University of Washington 2017-2018 Application Essay Question Explanations
The Requirements: One 300 word essay (required), one 200 word essay (optional).
Supplemental Essay Type (s): Oddball, Community
Our families and communities often define us and our individual worlds. Community might refer to your cultural group, extended family, religious group, neighborhood or school, sports team or club, co-workers, etc. Describe the world you come from and how you, as a product of it, might add to the diversity of the University of Washington. (300 max)
Ah, the infamous “community” essay. Many schools ask students about their communities because they want to know how applicants relate to the people around them, forge connections, and commune with their peers. In this particular instance, the question calls attention to family as well, so consider how the people who you are related to (or those who you consider family even if they’re not bound to you by blood) have influenced your life and worldview. Maybe you’re very involved in your local synagogue, polka dancing club, or environmental organization. University of Washington wants to know about your life beyond the classroom and how you will continue those activities and interests on their campus. Why do you invest in the people you invest in?

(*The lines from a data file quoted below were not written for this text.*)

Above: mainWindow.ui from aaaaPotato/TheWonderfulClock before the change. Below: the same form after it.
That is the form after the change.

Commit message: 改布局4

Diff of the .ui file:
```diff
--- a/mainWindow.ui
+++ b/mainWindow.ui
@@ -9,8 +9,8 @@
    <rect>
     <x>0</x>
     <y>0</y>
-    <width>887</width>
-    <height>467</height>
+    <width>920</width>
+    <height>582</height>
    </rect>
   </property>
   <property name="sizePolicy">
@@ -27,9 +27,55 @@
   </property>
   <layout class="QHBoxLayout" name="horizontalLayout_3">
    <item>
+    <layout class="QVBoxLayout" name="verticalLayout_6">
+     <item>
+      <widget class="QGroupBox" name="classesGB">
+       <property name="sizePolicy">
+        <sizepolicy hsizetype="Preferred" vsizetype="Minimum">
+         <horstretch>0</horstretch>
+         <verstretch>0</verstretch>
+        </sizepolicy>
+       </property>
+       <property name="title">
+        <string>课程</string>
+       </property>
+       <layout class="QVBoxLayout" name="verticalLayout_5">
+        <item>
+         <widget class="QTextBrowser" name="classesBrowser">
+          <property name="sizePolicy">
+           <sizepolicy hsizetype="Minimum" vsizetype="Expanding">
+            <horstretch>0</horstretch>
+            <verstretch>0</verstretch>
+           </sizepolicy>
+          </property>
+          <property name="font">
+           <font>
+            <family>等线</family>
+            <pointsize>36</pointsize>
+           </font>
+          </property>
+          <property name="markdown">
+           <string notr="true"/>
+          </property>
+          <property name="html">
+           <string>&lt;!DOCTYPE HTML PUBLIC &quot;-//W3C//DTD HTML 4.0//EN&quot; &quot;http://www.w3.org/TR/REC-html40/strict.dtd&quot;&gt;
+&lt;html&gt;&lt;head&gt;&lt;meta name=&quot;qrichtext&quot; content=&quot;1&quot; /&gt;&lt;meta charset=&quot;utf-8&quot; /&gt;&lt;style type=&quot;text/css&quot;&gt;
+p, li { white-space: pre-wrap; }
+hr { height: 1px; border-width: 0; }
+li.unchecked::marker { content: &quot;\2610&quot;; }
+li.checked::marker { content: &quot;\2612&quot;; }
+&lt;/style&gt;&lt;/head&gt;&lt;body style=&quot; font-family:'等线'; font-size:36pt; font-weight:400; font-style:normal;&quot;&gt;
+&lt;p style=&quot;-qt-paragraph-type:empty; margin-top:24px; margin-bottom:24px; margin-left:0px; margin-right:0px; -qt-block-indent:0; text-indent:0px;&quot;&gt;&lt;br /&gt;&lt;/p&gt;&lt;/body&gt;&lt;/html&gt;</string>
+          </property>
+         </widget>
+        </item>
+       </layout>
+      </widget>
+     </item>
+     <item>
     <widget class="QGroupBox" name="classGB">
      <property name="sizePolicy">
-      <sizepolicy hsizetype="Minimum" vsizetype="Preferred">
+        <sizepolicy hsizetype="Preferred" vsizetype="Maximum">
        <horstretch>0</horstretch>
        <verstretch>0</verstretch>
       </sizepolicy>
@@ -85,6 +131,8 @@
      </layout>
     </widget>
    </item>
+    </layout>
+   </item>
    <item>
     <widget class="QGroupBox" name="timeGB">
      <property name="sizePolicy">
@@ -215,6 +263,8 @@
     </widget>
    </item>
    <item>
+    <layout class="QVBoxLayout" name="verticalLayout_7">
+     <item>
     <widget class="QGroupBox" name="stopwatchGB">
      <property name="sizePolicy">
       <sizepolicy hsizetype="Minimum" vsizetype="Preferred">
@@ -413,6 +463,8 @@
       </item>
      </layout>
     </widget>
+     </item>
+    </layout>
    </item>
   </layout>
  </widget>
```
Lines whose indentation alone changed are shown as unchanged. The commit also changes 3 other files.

Additional Information About Yourself or Your Circumstances (Optional, 200 word max)
This prompt is an opportunity for you to explain anything else from your life that is not addressed elsewhere on the application, and that you think would be a valuable contribution to the package you’re presenting. This can be the explanation of a complication, like an illness that caused you to miss school and impacted your grades. It can also be a place for you to talk about how you’ve taught yourself piano in your spare time — something that might not show up in your official activities list. What else might admissions officers want or need to know about you? You have an additional 200 words at your disposal to speak to them in your own voice, so use them as long as what you’re writing isn’t simply filler — if that’s the case, it’s better just to leave this blank. That said, we’re confident you can find something to highlight here!
The main essay is the biggest, and usually most important, component of the University of Washington’s application. But before you begin to consider how to tackle the specific prompt on which you choose to write the main essay, it’s important to consider how to approach this essay in general, regardless of the prompt.
It’s important to note that since you don’t apply to UW through the Common Application, it’s helpful to consider the main essay as, essentially, a Common Application essay. With that in mind, it’s important to remember that this essay should accomplish the same things as a typical Common Application essay — that is, after reading it, the reader should feel like they just became friends with you and know you in a authentic, genuine way.
So, for example, if you are a prospective engineering major, this essay is not the place for you to list off all of the extracurriculars you’ve done that would make you a perfect fit for the engineering school. But it is an excellent time to talk about your intellectual curiosity and your knack for coming up with innovative solutions to problems.
To brainstorm ideas for this essay, you should follow the exact same strategy you would use to brainstorm for a Common Application essay. Make sure that when choosing the prompt you’re going to write about for the main essay, you select one that allows you to highlight the things about your story that you feel are most important.
If you are a very analytical thinker, choose the prompt that asks about a time that your opinion has changed, or if you’re very involved in your community, choose the prompt that asks you to discuss the meaningful contributions you’ve made. The only difference is that since this essay is slightly shorter than a regular Common Application essay (500 words instead of 650), the organization of this essay should be more compact.
Refrain from overly long introductions and conclusions, make your sentences concise and to the point, and make sure that your story flows coherently from paragraph to paragraph.